Extra-Large Bandsaw Fence

Extra-Large
Bandsaw
Fence

By Jack Phillips

I never throw anything away. Some
day, I tell myself, the stuff in that
neglected pile of junk will come in
handy. I was right! I resurrected my old
Craftsman tablesaw fence and turned
it into a first-rate bandsaw fence.

I needed a larger bandsaw table and
a better fence for resawing. Because the
old fence locked on a back rail I made
the new bandsaw table the same size as
my old Craftsman tablesaw. The trick
was devising the means to anchor and
level the new table.

I came up with a simple system to
mount the new table, using pairs of
wood blocks. One-half of the pair is
bolted to the edge of the old bandsaw
table. The other has a slotted hole so I
can move the new table up and down
to get it perfectly level. The slotted
blocks are glued and screwed to a set
of five table supports that hold up the
new wooden bandsaw table.

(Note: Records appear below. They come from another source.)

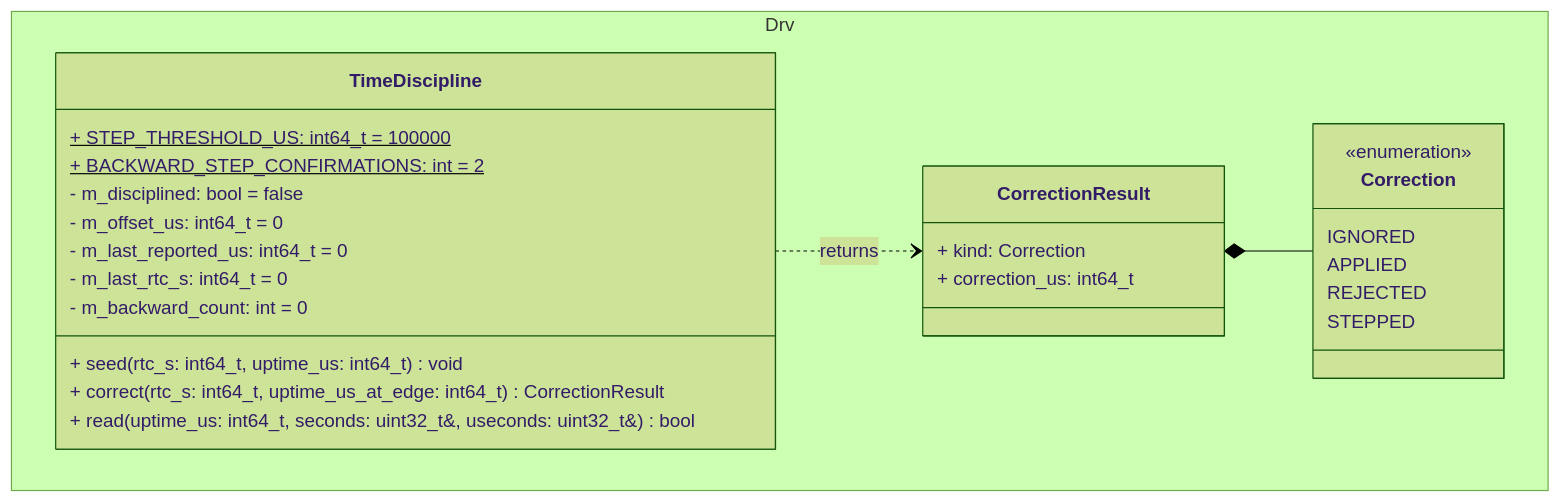
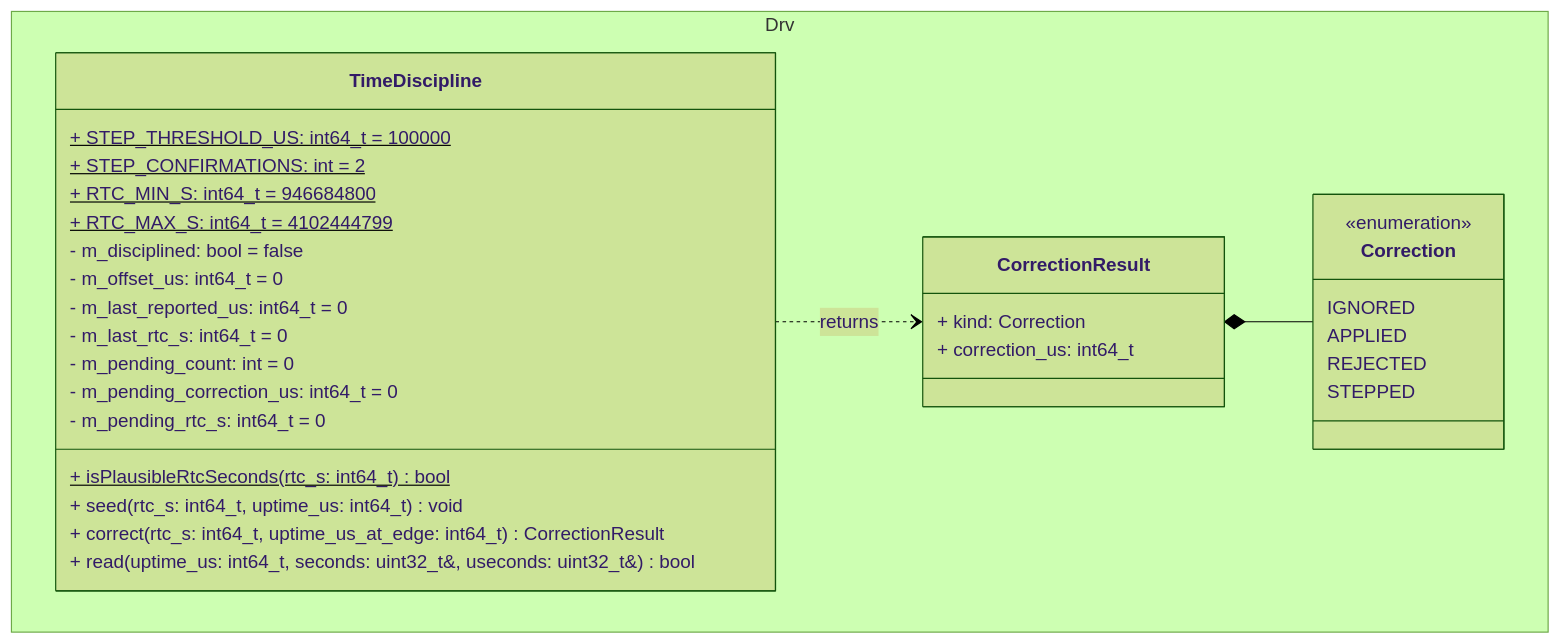
Before and after one commit to Open-Source-Space-Foundation/proves-core-reference: the second of 18 diagrams in docs-site/components/RtcManager.md, drawn with Mermaid (forest theme). The commit also changed other lines of this file and 7 other files, not shown here.

````diff
--- a/docs-site/components/RtcManager.md
+++ b/docs-site/components/RtcManager.md
@@ -252,31 +255,36 @@
 ```mermaid
 classDiagram
     namespace Drv {
         class TimeDiscipline {
             + STEP_THRESHOLD_US: int64_t = 100000$
-            + BACKWARD_STEP_CONFIRMATIONS: int = 2$
+            + STEP_CONFIRMATIONS: int = 2$
+            + RTC_MIN_S: int64_t = 946684800$
+            + RTC_MAX_S: int64_t = 4102444799$
             - m_disciplined: bool = false
             - m_offset_us: int64_t = 0
             - m_last_reported_us: int64_t = 0
             - m_last_rtc_s: int64_t = 0
-            - m_backward_count: int = 0
+            - m_pending_count: int = 0
+            - m_pending_correction_us: int64_t = 0
+            - m_pending_rtc_s: int64_t = 0
 
+            + isPlausibleRtcSeconds(rtc_s: int64_t) bool$
             + seed(rtc_s: int64_t, uptime_us: int64_t) void
             + correct(rtc_s: int64_t, uptime_us_at_edge: int64_t) CorrectionResult
             + read(uptime_us: int64_t, seconds: uint32_t&, useconds: uint32_t&) bool
         }
         class Correction {
             <<enumeration>>
             IGNORED
             APPLIED
             REJECTED
             STEPPED
         }
         class CorrectionResult {
             + kind: Correction
             + correction_us: int64_t
         }
     }
     TimeDiscipline ..> CorrectionResult : returns
     CorrectionResult *-- Correction
 ```
````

Drilling holes in the soft cast iron
edge of my bandsaw table was easy. I
built the table supports first so I knew
where the holes had to go.

Now I have a large, sturdy table for
my bandsaw. With more table fore
and aft of the blade, it’s easier to balance
long work and with a longer
miter slot, I can cut wider pieces than I
could before.

Click any image to view a larger version.

Fig. A: You can
upgrade your
bandsaw with
an old tablesaw
fence. A larger
wooden table
can be made to
fit around all
four sides of the
original table,
leaving a slot
on the right
side for blade
changing.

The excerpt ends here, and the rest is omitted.